Davis will travel to Germany and France during the last half of 2017, and to Canada during the first half of 2018, to engage members of the math community in solving problems related to coding theory and combinatorics, specifically Boolean function theory and difference sets.
“What I do is the math of communication,” Davis explains. “When you text, when you stream video, when you shop online, there’s a lot of math that balances speed, accuracy and security. These days everyone has a cell phone, but most people don’t have a window into what’s going on behind the scenes.”
“We’ve all been in a situation where we are trying to send a text or download something and can’t,” Davis said. “There have been many advances in these technology spaces in the past 10 to 15 years, and there’s a need now to further review the math and make improvements as needed. That’s what I’ll be working on with other leading experts.”
Davis’ visits are expected to spark conversations and lead to new understanding, insights and applications.
“It’s much more effective to be in the same place working face-to-face,” Davis said. “I’m thrilled that Fulbright is helping me to pursue projects with these people.”
While on sabbatical this fall, Davis will visit three cities, spending about 45 days in each location.
- In Paderborn, Germany, he will consult with Kai-Uwe Schmidt, an expert in the Walsh Hadamard Transform applied to Boolean functions.
- In Paris, Davis will meet with Sihem Mesnager, one of the world’s leading experts on bent functions.
- And in Vancouver, he will meet with his long-time collaborator, Jonathan Jedwab at Simon Fraser University, an expert in difference sets.

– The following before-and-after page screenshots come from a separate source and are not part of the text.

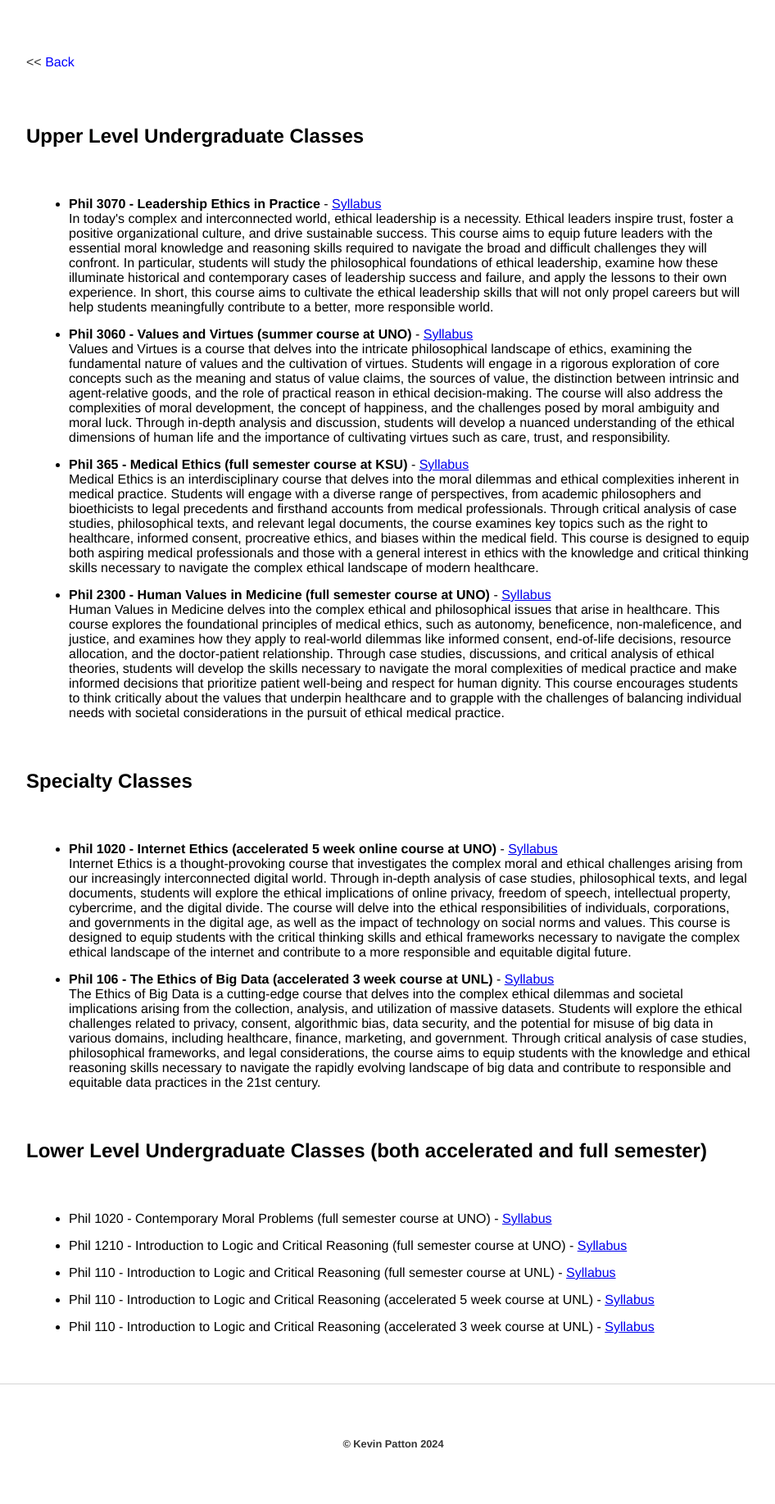
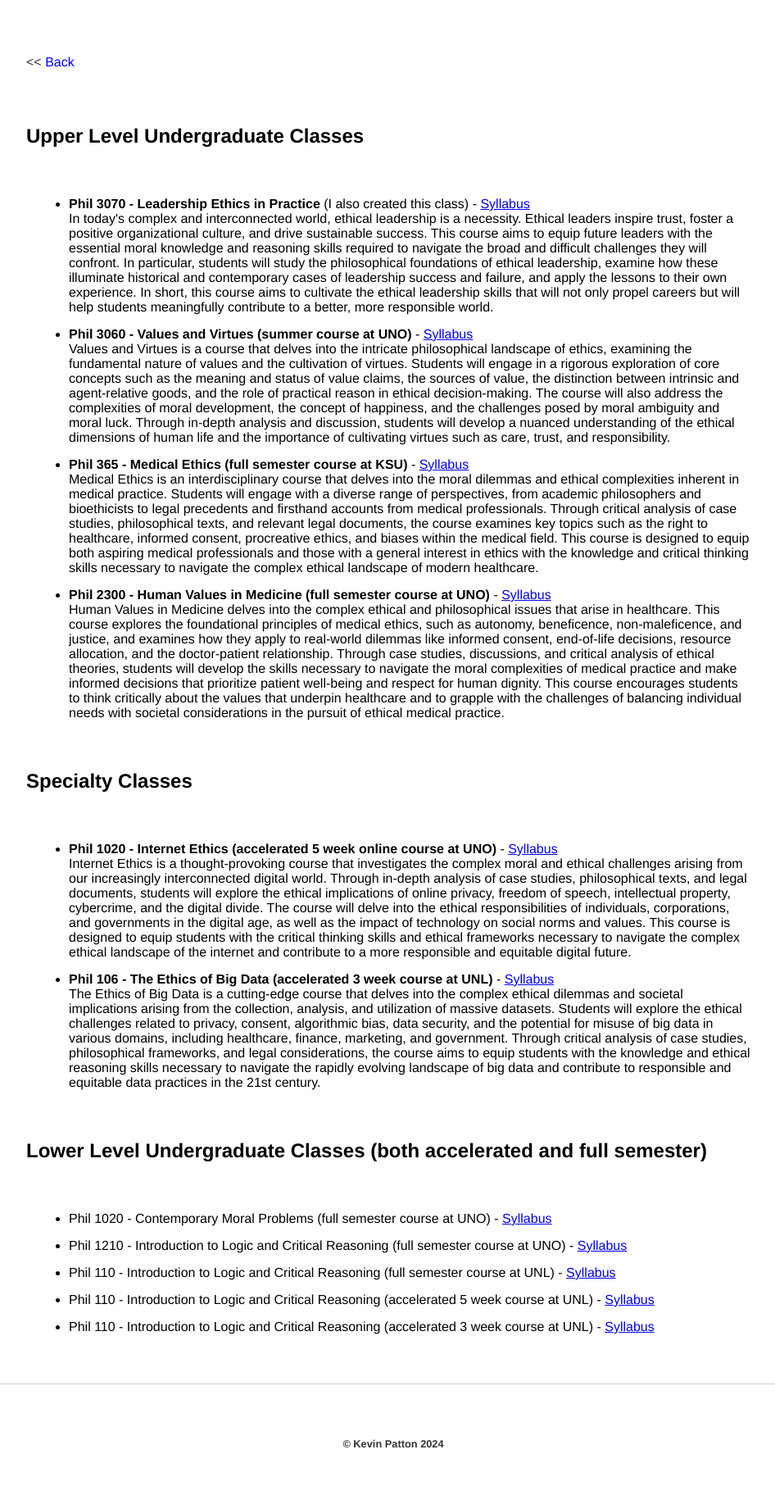
Before and after one commit to kevinjpatton/kevinjpatton.github.io, a Jekyll site: the page built from teaching/pastcourses/index.html, in a window 1280 px wide. Shown: the part 348-2183 px from the top of the page at 82% size, without its empty margins (160-1106 px from the left). Built offline with Jekyll 4.4.1, drawn with Linux system fonts in a browser that asks for light colours; Markdown is read by kramdown in place of the engine named in the settings.

Commit message:
Update index.html

```diff
--- a/teaching/pastcourses/index.html
+++ b/teaching/pastcourses/index.html
@@ -12,7 +12,7 @@ title: Past Courses - Kevin Patton
   }
 </style>
 <h2>Upper Level Undergraduate Classes</h2><ul class="standard-list">
-<li><b>Phil 3070 - Leadership Ethics in Practice</b> - <a href="/teaching/phil_3070/PHIL3070_Syllabus_Sp24.pdf" target="_blank">Syllabus</a><br>In today's complex and interconnected world, ethical leadership is a necessity. Ethical leaders inspire trust, foster a positive organizational culture, and drive sustainable success. This course aims to equip future leaders with the essential moral knowledge and reasoning skills required to navigate the broad and difficult challenges they will confront. In particular, students will study the philosophical foundations of ethical leadership, examine how these illuminate historical and contemporary cases of leadership success and failure, and apply the lessons to their own experience. In short, this course aims to cultivate the ethical leadership skills that will not only propel careers but will help students meaningfully contribute to a better, more responsible world.</li>
+<li><b>Phil 3070 - Leadership Ethics in Practice</b> (I also created this class) - <a href="/teaching/phil_3070/PHIL3070_Syllabus_Sp24.pdf" target="_blank">Syllabus</a><br>In today's complex and interconnected world, ethical leadership is a necessity. Ethical leaders inspire trust, foster a positive organizational culture, and drive sustainable success. This course aims to equip future leaders with the essential moral knowledge and reasoning skills required to navigate the broad and difficult challenges they will confront. In particular, students will study the philosophical foundations of ethical leadership, examine how these illuminate historical and contemporary cases of leadership success and failure, and apply the lessons to their own experience. In short, this course aims to cultivate the ethical leadership skills that will not only propel careers but will help students meaningfully contribute to a better, more responsible world.</li>
 <li><b>Phil 3060 - Values and Virtues (summer course at UNO)</b> - <a href="/teaching/phil_3060/Syllabus_3060.pdf" target="_blank">Syllabus</a><br>Values and Virtues is a course that delves into the intricate philosophical landscape of ethics, examining the fundamental nature of values and the cultivation of virtues. Students will engage in a rigorous exploration of core concepts such as the meaning and status of value claims, the sources of value, the distinction between intrinsic and agent-relative goods, and the role of practical reason in ethical decision-making. The course will also address the complexities of moral development, the concept of happiness, and the challenges posed by moral ambiguity and moral luck. Through in-depth analysis and discussion, students will develop a nuanced understanding of the ethical dimensions of human life and the importance of cultivating virtues such as care, trust, and responsibility.</li>
 <li><b>Phil 365  - Medical Ethics (full semester course at KSU)</b> - <a href="/teaching/phil_365/Syllabus_Phil365_Spring2020.pdf" target="_blank">Syllabus</a><br>Medical Ethics is an interdisciplinary course that delves into the moral dilemmas and ethical complexities inherent in medical practice. Students will engage with a diverse range of perspectives, from academic philosophers and bioethicists to legal precedents and firsthand accounts from medical professionals. Through critical analysis of case studies, philosophical texts, and relevant legal documents, the course examines key topics such as the right to healthcare, informed consent, procreative ethics, and biases within the medical field. This course is designed to equip both aspiring medical professionals and those with a general interest in ethics with the knowledge and critical thinking skills necessary to navigate the complex ethical landscape of modern healthcare.</li>
 <li><b>Phil 2300 - Human Values in Medicine (full semester course at UNO)</b> - <a href="/teaching/phil_2300/Philosophy 2300 - Fall 2022 - Syllabus.pdf" target="_blank">Syllabus</a><br>Human Values in Medicine delves into the complex ethical and philosophical issues that arise in healthcare. This course explores the foundational principles of medical ethics, such as autonomy, beneficence, non-maleficence, and justice, and examines how they apply to real-world dilemmas like informed consent, end-of-life decisions, resource allocation, and the doctor-patient relationship. Through case studies, discussions, and critical analysis of ethical theories, students will develop the skills necessary to navigate the moral complexities of medical practice and make informed decisions that prioritize patient well-being and respect for human dignity. This course encourages students to think critically about the values that underpin healthcare and to grapple with the challenges of balancing individual needs with societal considerations in the pursuit of ethical medical practice.</li>
```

In each location, Davis will meet with other local experts and give seminar talks and public lectures. The conversations and collaborations will result in publishable papers for scholarly mathematics journals.

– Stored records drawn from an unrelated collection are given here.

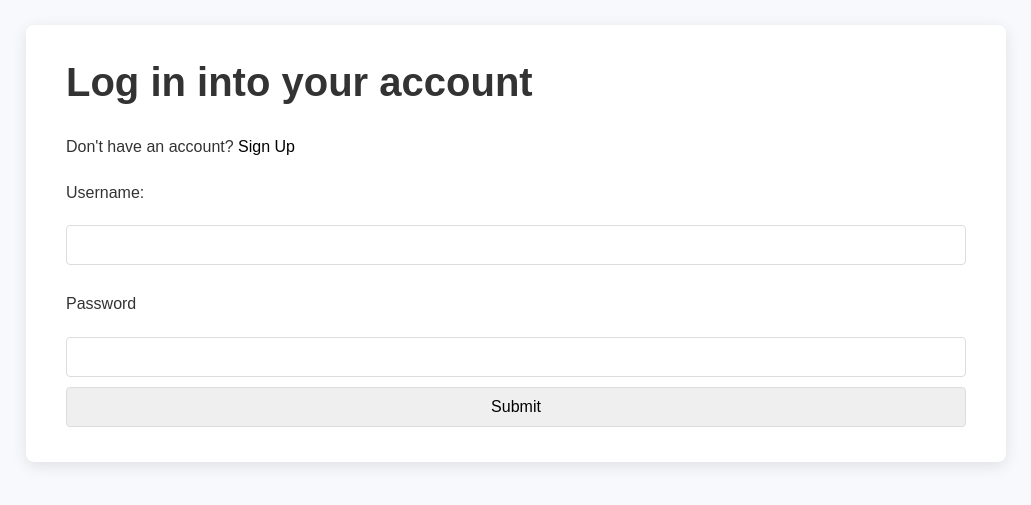
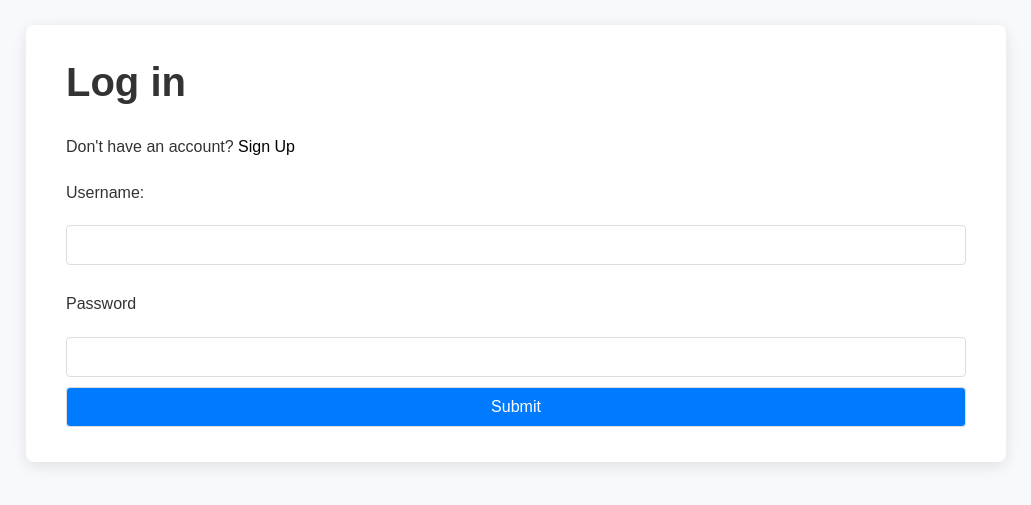
Before and after one commit to z1ppyyy/Progress-Website, a Django app: template progress/templates/login.html in a window 1280 px wide. Shown: the part 117-622 px from the top of the page, without its empty margins (124-1155 px from the left). Run offline with Django 3.2, Linux system fonts and the light colour scheme; the template is opened without the code that fills it, so the values that code supplies are empty.

Commit message:
Fix the submit button. Change Login and Register page titles

```diff
--- a/progress/templates/login.html
+++ b/progress/templates/login.html
@@ -6,7 +6,7 @@
 
 {% block body %}
 
-	<h1 id="form-title">Log in into your account</h1>
+	<h1 id="form-title">Log in</h1>
 	<p>
 		Don't have an account?
 		<a href="/register">Sign Up</a>
@@ -19,7 +19,7 @@
 		<p>Password</p>
 		<input type="password" name="password"><br>
 
-		<button class="full-width" type="submit">Submit</button>
+		<button class="btn full-width" type="submit">Submit</button>
 	</form>
 
 {% endblock %}
--- a/progress/templates/post.html
+++ b/progress/templates/post.html
@@ -22,7 +22,7 @@
       <input type="number" maxlength="2" name="hours" placeholder="e.g. 4" value="{{ post.hours }}"  />
       <label for="minutes">Minutes</label>
       <input type="number" maxlength="2" name="minutes" placeholder="e.g. 30" value="{{ post.minutes }}" />
-      <button class="full-width" type="submit">Submit</button>
+      <button class="btn full-width" type="submit">Submit</button>
       <a href="/"><input type="button" value="Go back"/></a>
     </form>
   {% else %}
@@ -35,7 +35,7 @@
       <input type="number" maxlength="2" name="hours" placeholder="e.g. 4"  />
       <label for="minutes">Minutes</label>
       <input type="number" maxlength="2" name="minutes" value="0" placeholder="e.g. 30"  />
-      <button class="full-width" type="submit">Submit</button>
+      <button class="btn full-width" type="submit">Submit</button>
       <a href="/"><input type="button" value="Go back"/></a>
     </form>
   {% endif %}
--- a/progress/templates/register.html
+++ b/progress/templates/register.html
@@ -5,7 +5,7 @@
 {% endblock %}
 
 {% block body %}
-  <h1 id="form-title">Sign Up below</h1>
+  <h1 id="form-title">Sign Up</h1>
   <form method="post" method="register">
     {% csrf_token %}
     <p>Username: </p>
@@ -20,6 +20,6 @@
     <p>Repeat Password: </p>
     <input type="password" name="password2" />
     <br>
-    <button class="full-width" type="submit">Submit</button>
+    <button class="btn full-width" type="submit">Submit</button>
   </form>
 {% endblock %}
```
Also changed, not shown: 2 other files.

Davis has taught at the University of Richmond since 1988. He has received grants from the National Security Agency, the National Science Foundation and Hewlett-Packard and has published numerous articles. He received his Bachelor of Science degree from Lafayette College and masters and Ph.D. from the University of Virginia.
The Fulbright program, which aims to increase mutual understanding between people of the U.S and people of other countries, is overseen by the U.S. Department of State. Grants are made possible by funds appropriated annually by Congress along with contributions from partner countries and the private sector. The Fulbright Global Scholar Award allows U.S. academics and professionals to engage in multi-country, trans-regional projects. As a truly worldwide award, U.S. scholars will be able to propose research or combined teaching/research activity in two to three countries with flexible schedule options; trips can be conducted within one academic year or spread over two consecutive years.